- [PROBLEM REQUIREMENTS]:
Go through the data and copy each line that holds "string".

- [THE DATA]:
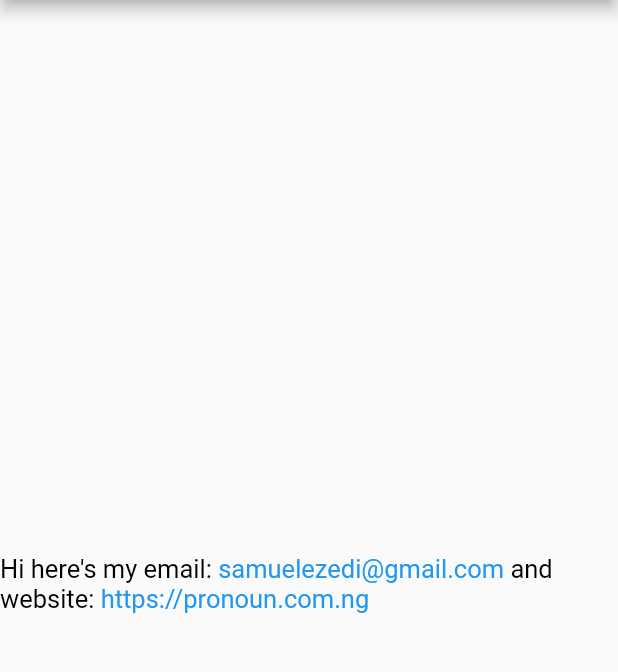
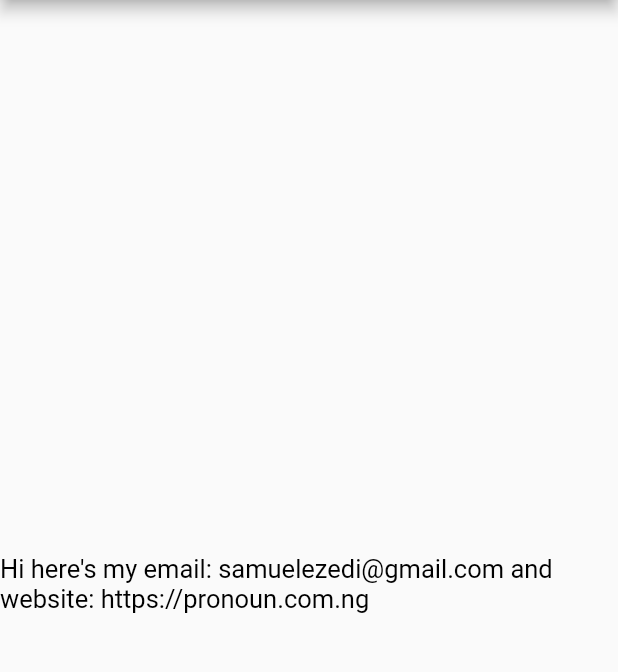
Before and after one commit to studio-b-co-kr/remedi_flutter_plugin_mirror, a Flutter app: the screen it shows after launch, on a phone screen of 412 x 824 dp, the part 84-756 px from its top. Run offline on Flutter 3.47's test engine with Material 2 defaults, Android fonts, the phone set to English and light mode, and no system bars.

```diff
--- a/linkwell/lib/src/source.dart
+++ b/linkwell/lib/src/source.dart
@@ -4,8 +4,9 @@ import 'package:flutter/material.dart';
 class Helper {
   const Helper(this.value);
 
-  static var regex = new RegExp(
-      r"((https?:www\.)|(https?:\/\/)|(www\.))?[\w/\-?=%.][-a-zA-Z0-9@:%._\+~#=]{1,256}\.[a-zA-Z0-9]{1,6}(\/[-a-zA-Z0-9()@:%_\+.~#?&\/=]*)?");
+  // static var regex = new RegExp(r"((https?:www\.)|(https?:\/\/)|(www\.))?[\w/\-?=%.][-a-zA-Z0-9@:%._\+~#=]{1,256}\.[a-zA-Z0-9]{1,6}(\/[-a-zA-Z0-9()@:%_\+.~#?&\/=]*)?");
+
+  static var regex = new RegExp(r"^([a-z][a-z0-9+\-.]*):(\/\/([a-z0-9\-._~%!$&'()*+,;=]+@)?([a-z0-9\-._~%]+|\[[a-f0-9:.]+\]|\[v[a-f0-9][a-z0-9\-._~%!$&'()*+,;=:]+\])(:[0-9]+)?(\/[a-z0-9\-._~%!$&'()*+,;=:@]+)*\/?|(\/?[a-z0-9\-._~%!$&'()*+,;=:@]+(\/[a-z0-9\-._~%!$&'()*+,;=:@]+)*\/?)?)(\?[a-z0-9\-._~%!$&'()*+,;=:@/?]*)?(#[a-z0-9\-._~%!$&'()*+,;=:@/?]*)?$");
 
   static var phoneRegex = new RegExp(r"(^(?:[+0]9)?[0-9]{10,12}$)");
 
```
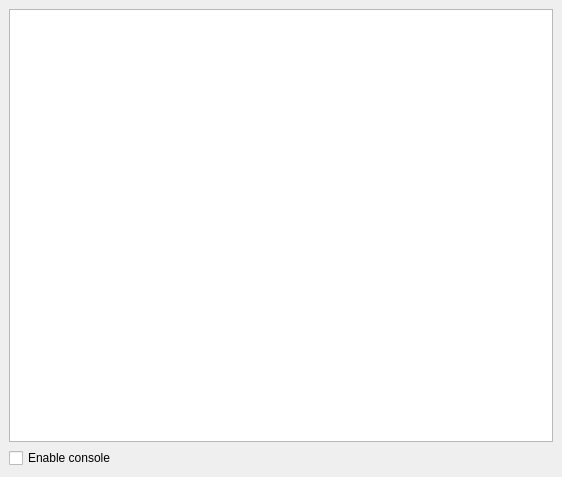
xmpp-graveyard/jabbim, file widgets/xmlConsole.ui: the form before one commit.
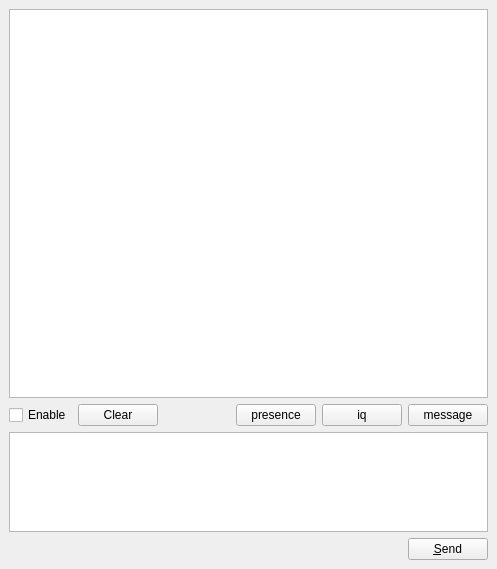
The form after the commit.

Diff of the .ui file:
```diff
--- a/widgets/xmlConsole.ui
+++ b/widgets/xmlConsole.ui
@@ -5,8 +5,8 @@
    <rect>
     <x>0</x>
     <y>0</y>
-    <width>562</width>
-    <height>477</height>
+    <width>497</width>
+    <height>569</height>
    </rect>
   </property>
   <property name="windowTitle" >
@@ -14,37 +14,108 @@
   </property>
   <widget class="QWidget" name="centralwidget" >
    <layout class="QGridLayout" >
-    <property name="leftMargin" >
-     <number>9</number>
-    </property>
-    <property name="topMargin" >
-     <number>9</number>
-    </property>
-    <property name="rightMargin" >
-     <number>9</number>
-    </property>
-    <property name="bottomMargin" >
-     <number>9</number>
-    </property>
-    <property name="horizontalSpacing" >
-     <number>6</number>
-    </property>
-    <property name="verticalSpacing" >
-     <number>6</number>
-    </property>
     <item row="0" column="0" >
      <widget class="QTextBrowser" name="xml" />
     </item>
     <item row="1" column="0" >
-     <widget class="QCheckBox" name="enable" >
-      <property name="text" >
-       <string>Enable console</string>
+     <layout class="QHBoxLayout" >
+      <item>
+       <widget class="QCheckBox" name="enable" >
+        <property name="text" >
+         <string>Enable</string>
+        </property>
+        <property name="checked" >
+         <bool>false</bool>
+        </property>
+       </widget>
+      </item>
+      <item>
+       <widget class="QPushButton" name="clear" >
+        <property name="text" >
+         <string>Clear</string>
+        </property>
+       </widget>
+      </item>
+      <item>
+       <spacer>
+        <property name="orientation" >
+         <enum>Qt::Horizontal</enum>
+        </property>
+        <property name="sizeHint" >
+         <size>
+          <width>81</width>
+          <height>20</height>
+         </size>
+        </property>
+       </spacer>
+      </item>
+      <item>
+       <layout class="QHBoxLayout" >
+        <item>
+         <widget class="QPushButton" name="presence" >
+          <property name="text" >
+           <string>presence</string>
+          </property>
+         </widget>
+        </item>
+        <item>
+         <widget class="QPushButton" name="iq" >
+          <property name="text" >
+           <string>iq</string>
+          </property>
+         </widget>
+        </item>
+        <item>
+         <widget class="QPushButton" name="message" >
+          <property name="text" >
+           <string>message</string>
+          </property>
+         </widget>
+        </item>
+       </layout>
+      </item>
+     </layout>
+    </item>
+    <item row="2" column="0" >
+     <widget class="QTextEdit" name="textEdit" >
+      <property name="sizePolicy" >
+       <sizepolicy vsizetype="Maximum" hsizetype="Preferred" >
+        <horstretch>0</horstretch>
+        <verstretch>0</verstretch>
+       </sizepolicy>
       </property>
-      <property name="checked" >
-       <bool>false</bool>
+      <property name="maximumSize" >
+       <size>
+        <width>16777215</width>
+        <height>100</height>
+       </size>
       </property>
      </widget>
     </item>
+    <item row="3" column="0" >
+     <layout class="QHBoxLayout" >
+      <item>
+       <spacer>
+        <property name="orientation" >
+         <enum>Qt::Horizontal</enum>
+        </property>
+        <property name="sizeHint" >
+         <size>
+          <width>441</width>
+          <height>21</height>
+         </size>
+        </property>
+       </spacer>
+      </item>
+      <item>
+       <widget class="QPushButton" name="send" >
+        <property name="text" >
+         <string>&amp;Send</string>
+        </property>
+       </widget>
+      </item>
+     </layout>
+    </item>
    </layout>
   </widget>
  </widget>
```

- [WRITTEN RESPONSE]:
-       <string>Enable console</string>
+         <string>Enable</string>
+         <string>Clear</string>
+           <string>presence</string>
+           <string>iq</string>
+           <string>message</string>
+         <string>&amp;Send</string>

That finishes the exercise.